That much is now certain. What remains somewhat unclear is the legislative agenda Senate Majority Leader Harry Reid (D-Nev.), Speaker Nancy Pelosi (D-Calif.) and the Obama administration will map out in 2009.
The Democrats and President-Elect Obama had no greater, more vocal or well-funded ally than organized labor. Foremost on organized labor’s legislative agenda is the so-called Employee Free Choice Act. This bill would take away a worker’s right to a federally supervised secret ballot election when deciding whether to join a union. It would replace the private ballot with a card check system that allows a union to organize a company by simply convincing a majority of workers to sign a card, inviting intimidation and coercion.
In addition to eliminating the secret ballot, this legislation includes language that would force binding arbitration on both the employer and the collective bargaining unit within 120 days of the cards being signed. The decision of this federal arbitration board would be binding for both parties for two years. This direct assault on free enterprise amounts to government intrusion into the operations of private sector businesses. Organized labor is pushing for the Employee Free Choice Act to be passed in the first 100 days of the 111th Congress, and there’s no doubt Obama would sign it.
Another measure Congress may consider early in 2009 is the Ledbetter Fair Pay Act. Aimed at overturning the Supreme Court’s decision in last year’s employment discrimination case, Ledbetter v. Goodyear, this legislation effectively would eliminate the statute of limitations for all employment discrimination claims under federal law. The potential impact of this legislation is considerable and would likely result in countless claims being filed based on alleged discrimination claims that could have occurred decades ago, well after memories have faded, documents and witnesses have disappeared, and businesses have changed hands or ceased to exist.
Another bill that could be considered early next year is the Re-Empowerment of Skilled and Professional Employees and Construction and Tradeworkers (RESPECT) Act. Proponents of this bill claim it would clarify the definition of “supervisor.” But in fact, it would transform a supervisor from being a statutory agent of an employer to being a lead employee who would owe the employer no loyalty to carry out any management responsibilities, particularly in labor and employment relations matters. The RESPECT Act is a radical change to current law and would not be in the best interest of employees or employers. It ultimately would deprive employers in the construction industry of the longstanding right to undivided loyalty and support from their supervisors.
Also on organized labor’s agenda is the Paycheck Fairness Act, which would allow unlimited punitive and compensatory damages for violations of the Equal Pay Act. Simply put, this bill would open the door for trial lawyers to file large, frivolous class action lawsuits against employers and make it more difficult for employers to justify legitimate differences in pay.
If passed, these pieces of legislation would represent a fundamental change in the way the construction industry, and most every other industry, operates.
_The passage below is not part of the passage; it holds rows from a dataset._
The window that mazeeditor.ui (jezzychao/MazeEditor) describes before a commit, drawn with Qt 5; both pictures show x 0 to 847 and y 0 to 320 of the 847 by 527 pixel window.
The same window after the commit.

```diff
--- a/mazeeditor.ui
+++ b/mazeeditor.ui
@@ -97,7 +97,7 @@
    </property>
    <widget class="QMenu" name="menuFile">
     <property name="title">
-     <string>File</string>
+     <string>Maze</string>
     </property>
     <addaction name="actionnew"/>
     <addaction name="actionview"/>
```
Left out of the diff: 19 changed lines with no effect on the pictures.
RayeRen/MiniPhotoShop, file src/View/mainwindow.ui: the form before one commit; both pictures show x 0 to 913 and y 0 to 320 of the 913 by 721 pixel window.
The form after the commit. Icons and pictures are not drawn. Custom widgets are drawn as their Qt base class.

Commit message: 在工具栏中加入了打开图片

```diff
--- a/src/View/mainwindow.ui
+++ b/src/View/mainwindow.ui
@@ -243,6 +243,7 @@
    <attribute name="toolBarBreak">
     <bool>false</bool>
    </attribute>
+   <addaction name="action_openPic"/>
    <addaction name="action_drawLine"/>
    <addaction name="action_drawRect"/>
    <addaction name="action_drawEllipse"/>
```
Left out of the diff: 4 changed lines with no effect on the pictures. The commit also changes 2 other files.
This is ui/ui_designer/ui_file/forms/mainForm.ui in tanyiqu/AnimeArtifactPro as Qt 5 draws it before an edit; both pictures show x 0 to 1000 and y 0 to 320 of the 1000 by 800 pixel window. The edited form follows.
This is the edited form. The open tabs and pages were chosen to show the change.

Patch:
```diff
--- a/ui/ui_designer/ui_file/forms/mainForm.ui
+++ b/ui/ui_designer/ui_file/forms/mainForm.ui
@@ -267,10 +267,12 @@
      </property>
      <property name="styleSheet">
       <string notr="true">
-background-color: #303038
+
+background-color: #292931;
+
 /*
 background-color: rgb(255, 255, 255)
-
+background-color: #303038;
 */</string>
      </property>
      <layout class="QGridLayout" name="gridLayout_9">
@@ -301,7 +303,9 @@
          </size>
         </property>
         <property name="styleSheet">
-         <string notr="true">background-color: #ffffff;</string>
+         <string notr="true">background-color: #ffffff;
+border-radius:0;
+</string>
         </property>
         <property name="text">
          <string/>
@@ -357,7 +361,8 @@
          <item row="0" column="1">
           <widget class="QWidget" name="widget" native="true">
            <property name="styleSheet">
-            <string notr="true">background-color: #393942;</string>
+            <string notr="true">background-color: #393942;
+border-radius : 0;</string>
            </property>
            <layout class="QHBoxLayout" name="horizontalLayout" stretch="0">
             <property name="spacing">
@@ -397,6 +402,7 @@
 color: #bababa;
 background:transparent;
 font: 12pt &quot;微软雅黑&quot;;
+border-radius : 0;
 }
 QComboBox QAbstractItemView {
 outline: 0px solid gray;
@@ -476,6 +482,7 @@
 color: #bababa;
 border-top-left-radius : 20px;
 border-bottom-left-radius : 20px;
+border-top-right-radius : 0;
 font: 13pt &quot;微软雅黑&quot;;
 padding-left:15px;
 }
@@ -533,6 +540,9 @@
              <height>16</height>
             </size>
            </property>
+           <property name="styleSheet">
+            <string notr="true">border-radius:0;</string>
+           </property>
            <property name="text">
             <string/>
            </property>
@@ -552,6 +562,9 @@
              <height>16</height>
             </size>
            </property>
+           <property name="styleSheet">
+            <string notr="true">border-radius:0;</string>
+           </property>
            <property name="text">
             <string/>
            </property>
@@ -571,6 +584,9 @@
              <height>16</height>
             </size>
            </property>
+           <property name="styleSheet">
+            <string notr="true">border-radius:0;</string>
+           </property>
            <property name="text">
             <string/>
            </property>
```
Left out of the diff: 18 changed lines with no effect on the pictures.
In an economy in turmoil, pursuing such an aggressive and sweeping agenda is ambitious, bold and potentially disastrous.